A Louisiana pastor who apparently has no regard for the well-being of his congregants and community has vowed to press ahead with his plans to hold Easter services for 1,000 people, and some other churches around the country have similar risky plans in the works.
Tony Spell of Life Tabernacle Church in Baton Rouge is refusing to stop church service despite Louisiana’s ban on holding public gatherings. The same pastor was arrested and charged with six misdemeanors for holding services in March. On that occasion, hundreds of worshippers were brought to the church on 26 buses.
Spell told reporters: “They would rather come to church and worship like free people than live like prisoners in their homes.” He also claimed that people have “nothing to fear,” even as 13,000 people in the state were infected with the virus and 477 people and counting had died from it at the time.
He also said that “true Christians do not mind dying,” which is exactly what could happen if even one person in the congregation is carrying the disease and spreads it to others who are present.
When asked why he doesn’t do the responsible thing and post videos of virtual services using apps like Zoom as many other churches are doing, he responded that he believes it “doesn’t work.”
Of course, streaming Easter services also means the collection plate will come up empty, which many people think may be a motivating factor in his insistence on holding in-person services.
Other churches are also challenging virus restrictions. A church in Statesboro, Georgia, that packed 30 people into a small building on Palm Sunday and drew a visit from state troopers says it will proceed with its usual Easter worship as well.
On Palm Sunday, troopers found that the congregation was not following social distancing, with many people hugging and shaking the pastor’s hand. The pastor was issued a warning and told to hold services in the parking lot, but when troopers returned that evening, they found him holding another indoor service where people were standing close together. He was cited on a misdemeanor charge of reckless conduct.
At Houston’s Glorious Way Church, Reverend John Greiner, who had initially moved his services online in light of his county’s limit on big gatherings, has since said his congregation will have in-person services for Easter, saying: “We can’t do what God called us to do on livestream.”
The church rearranged its seating so people can keep six feet or more between them, reducing their capacity from 1,000 to around 100, and they will hold two services.

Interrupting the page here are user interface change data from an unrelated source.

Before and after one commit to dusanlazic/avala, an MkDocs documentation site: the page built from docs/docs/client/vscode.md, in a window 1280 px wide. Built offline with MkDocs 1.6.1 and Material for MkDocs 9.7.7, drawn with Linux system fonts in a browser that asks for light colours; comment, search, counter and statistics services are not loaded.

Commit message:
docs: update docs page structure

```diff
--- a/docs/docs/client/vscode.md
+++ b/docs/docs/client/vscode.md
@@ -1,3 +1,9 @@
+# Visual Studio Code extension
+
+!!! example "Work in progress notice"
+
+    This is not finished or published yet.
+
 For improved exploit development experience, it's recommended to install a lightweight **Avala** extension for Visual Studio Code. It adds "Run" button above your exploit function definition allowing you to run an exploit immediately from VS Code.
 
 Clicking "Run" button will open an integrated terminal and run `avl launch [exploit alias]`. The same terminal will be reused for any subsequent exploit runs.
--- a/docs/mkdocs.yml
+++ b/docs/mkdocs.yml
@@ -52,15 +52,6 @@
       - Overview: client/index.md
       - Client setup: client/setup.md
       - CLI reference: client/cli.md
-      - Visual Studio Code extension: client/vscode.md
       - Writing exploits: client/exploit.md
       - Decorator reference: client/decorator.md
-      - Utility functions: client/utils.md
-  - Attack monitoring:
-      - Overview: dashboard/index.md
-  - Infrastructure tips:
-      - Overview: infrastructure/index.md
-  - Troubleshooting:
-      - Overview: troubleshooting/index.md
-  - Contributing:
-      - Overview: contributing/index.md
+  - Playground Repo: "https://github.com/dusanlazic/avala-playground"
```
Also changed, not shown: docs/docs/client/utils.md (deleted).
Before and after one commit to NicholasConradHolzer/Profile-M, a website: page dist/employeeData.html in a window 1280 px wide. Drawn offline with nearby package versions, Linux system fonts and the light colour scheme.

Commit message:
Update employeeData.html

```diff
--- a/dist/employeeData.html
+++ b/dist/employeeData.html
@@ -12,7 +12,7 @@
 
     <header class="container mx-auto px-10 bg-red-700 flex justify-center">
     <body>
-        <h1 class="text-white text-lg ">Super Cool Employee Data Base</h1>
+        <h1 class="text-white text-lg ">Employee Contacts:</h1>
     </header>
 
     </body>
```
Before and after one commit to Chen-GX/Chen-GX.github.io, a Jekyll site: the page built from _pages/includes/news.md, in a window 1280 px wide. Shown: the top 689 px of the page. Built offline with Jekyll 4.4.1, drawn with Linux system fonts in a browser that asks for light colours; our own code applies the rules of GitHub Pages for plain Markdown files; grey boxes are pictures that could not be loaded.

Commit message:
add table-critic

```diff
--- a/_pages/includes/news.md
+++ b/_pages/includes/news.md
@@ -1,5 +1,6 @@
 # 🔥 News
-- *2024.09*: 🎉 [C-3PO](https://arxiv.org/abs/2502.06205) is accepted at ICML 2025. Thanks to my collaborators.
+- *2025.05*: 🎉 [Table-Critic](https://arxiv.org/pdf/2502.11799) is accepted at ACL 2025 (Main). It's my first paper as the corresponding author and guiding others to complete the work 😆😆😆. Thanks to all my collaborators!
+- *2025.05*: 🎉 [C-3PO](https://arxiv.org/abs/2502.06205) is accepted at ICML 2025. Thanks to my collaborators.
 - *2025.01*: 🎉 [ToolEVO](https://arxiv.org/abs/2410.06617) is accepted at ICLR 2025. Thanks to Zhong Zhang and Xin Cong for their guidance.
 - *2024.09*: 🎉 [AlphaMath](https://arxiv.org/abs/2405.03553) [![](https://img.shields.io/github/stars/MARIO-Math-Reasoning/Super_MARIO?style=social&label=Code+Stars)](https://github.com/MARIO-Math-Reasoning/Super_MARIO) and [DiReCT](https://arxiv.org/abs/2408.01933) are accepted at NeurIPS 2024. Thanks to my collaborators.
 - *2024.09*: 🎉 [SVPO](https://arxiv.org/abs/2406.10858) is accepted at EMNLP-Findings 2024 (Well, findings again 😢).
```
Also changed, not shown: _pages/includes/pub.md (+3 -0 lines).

Meanwhile, Florida Governor Ron DeSantis has exempted religious services from the stay-at-home order he issued this month. He said those who do attend such services must maintain social distancing.
Others are taking a more rational approach. Pope Francis will be celebrating Easter Mass in front of an empty St. Peter’s Basilica, while the traditional Easter sermon in the UK will be delivered by the Archbishop of Canterbury via video this year.
One Methodist reverend told the AP that religious gatherings are breeding grounds for the virus and called holding services in person “reckless.” He pointed out that loving our neighbors as ourselves does not include putting our neighbors’ lives in jeopardy.
Church services on one of the holiest days of the year are just one of many new challenges we’re facing in light of the coronavirus crisis, but sometimes it’s necessary for everyone to make some sacrifices for the greater good. If everyone could stay at home and take advantage of the many religious services being offered online and on TV, it could potentially save countless lives.
Sources for this article include: